Task instructions: Copy every line of the data in which the word "frontend" occurs.

Data shown:
----

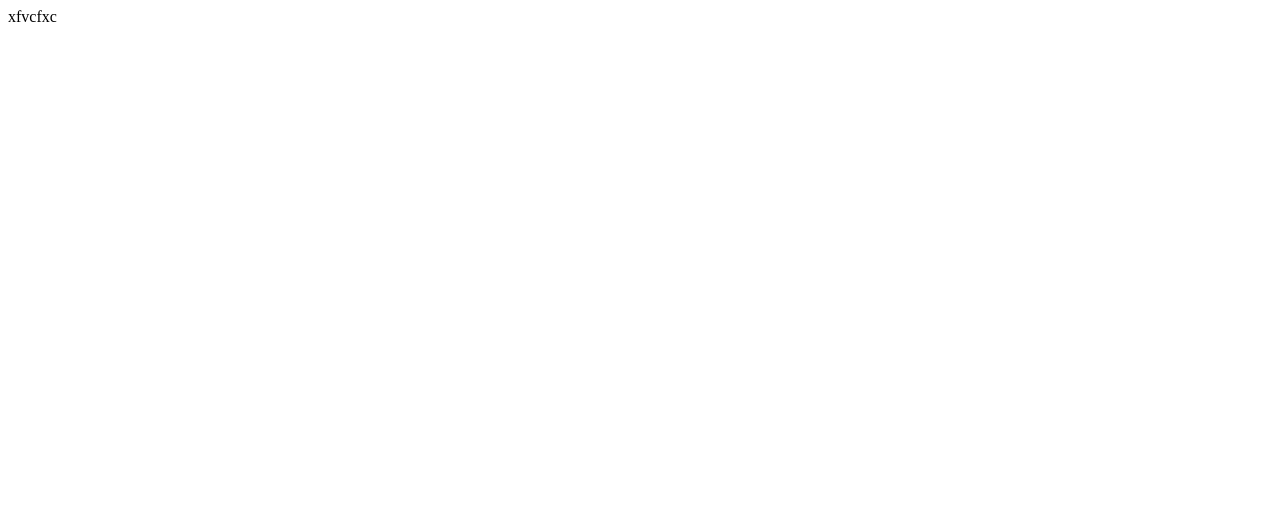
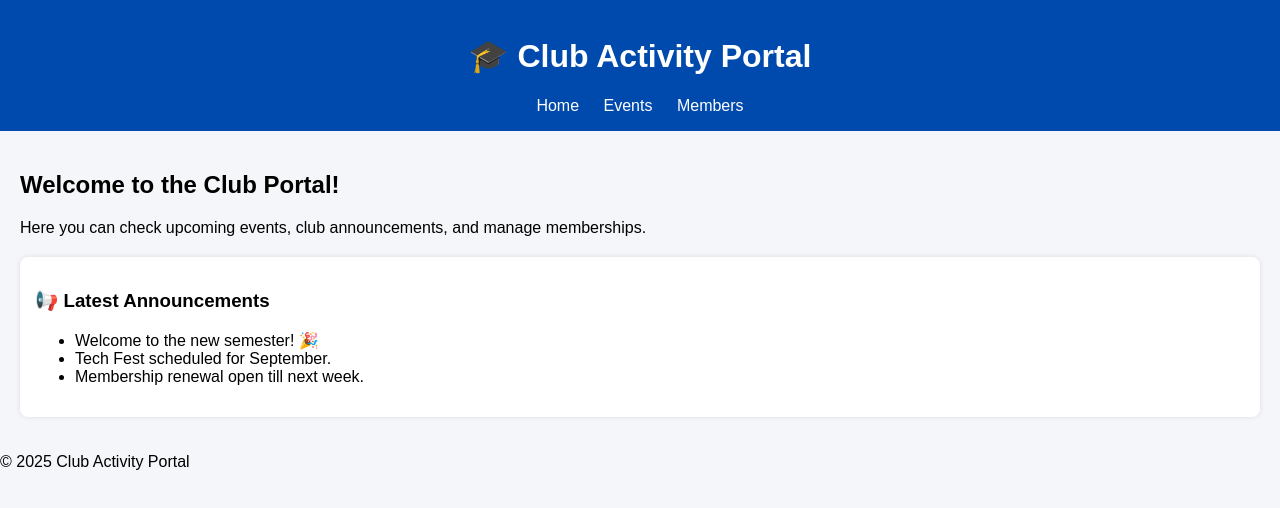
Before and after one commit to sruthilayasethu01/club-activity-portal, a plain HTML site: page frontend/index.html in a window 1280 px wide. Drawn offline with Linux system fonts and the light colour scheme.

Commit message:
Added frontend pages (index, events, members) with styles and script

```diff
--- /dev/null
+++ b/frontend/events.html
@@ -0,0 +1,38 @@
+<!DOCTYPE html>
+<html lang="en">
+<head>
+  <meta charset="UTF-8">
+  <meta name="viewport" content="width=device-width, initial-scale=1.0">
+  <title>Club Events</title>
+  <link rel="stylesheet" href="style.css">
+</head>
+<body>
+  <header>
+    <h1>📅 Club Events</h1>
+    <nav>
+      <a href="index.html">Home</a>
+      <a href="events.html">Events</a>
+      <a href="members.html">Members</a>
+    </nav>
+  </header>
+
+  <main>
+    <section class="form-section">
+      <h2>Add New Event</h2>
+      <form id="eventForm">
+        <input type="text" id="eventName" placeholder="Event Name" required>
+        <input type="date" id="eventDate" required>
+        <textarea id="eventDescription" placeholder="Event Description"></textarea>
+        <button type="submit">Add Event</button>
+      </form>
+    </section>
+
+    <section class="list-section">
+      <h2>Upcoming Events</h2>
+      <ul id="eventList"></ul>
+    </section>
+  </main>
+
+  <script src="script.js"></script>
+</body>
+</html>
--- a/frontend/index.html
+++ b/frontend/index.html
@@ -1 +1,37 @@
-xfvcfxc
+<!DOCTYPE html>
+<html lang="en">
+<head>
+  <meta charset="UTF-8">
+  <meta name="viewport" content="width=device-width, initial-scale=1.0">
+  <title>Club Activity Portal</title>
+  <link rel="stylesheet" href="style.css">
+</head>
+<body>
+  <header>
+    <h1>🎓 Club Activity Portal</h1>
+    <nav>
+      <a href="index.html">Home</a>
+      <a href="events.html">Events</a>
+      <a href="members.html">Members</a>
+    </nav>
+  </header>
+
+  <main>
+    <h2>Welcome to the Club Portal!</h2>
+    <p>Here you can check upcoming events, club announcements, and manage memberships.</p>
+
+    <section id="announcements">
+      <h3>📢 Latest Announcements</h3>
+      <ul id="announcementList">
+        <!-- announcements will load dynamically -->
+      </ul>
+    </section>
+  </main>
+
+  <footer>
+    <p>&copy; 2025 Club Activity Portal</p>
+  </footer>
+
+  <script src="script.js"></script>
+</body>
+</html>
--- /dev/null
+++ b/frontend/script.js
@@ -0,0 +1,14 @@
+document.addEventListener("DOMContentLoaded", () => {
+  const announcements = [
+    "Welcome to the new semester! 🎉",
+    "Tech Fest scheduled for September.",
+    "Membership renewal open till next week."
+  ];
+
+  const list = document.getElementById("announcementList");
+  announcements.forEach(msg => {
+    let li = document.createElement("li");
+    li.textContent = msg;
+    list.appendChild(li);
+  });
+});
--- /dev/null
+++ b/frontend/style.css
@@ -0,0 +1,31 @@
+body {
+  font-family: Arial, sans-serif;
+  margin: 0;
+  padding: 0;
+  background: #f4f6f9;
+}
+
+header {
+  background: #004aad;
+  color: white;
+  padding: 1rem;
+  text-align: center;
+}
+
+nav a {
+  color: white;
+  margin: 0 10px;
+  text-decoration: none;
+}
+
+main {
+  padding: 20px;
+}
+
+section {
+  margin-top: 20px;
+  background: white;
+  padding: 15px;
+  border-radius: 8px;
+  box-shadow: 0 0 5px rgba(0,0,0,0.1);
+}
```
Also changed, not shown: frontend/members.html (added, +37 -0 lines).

----

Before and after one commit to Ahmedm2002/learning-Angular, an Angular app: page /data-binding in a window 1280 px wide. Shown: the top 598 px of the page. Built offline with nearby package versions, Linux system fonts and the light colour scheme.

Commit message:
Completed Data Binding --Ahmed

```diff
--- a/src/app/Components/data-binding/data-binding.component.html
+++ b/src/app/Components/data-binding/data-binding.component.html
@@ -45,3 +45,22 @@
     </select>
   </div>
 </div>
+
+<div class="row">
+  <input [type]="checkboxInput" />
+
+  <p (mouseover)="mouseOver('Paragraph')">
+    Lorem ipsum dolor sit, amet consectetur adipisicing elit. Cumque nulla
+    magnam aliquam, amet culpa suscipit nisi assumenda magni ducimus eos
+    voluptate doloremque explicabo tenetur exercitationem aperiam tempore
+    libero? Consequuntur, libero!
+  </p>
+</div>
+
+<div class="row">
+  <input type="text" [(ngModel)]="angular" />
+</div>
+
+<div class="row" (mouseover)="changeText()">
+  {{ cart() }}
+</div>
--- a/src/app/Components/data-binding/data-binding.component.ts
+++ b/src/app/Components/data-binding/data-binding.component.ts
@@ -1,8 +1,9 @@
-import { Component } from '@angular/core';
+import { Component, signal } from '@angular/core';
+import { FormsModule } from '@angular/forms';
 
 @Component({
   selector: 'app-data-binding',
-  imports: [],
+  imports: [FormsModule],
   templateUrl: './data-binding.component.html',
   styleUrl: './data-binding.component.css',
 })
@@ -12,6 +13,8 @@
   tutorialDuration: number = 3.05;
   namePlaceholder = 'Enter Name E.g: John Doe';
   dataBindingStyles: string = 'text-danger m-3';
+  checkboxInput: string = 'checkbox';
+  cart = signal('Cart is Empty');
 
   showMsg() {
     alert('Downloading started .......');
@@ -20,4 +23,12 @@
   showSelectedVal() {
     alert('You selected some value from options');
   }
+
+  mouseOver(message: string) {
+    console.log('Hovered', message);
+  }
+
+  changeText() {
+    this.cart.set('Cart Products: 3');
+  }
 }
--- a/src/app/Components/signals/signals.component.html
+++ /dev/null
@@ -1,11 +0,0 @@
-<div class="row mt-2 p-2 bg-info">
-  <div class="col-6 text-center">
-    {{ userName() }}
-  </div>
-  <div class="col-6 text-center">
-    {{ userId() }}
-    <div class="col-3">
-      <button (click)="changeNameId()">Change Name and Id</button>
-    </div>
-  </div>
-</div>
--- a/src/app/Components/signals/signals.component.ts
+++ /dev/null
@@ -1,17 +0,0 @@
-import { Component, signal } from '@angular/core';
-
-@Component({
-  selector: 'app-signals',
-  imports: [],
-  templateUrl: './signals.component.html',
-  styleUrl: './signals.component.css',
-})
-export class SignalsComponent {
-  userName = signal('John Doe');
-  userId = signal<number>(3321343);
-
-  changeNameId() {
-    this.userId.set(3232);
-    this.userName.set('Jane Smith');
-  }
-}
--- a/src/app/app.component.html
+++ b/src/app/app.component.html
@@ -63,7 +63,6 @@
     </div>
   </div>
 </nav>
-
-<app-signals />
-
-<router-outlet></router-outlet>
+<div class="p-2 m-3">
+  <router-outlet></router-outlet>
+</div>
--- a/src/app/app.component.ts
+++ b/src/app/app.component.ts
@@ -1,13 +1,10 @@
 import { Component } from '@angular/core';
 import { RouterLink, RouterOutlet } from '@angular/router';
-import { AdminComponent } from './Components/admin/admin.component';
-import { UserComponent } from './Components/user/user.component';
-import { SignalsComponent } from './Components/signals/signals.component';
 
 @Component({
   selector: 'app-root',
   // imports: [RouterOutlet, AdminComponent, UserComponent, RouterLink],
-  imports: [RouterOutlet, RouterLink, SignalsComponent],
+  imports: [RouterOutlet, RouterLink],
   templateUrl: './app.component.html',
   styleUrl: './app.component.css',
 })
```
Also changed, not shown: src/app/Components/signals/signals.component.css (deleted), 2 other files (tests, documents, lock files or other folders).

----

Result below:
Before and after one commit to sruthilayasethu01/club-activity-portal, a plain HTML site: page frontend/index.html in a window 1280 px wide. Drawn offline with Linux system fonts and the light colour scheme.
Added frontend pages (index, events, members) with styles and script
+++ b/frontend/events.html
--- a/frontend/index.html
+++ b/frontend/index.html
+++ b/frontend/script.js
+++ b/frontend/style.css
Also changed, not shown: frontend/members.html (added, +37 -0 lines).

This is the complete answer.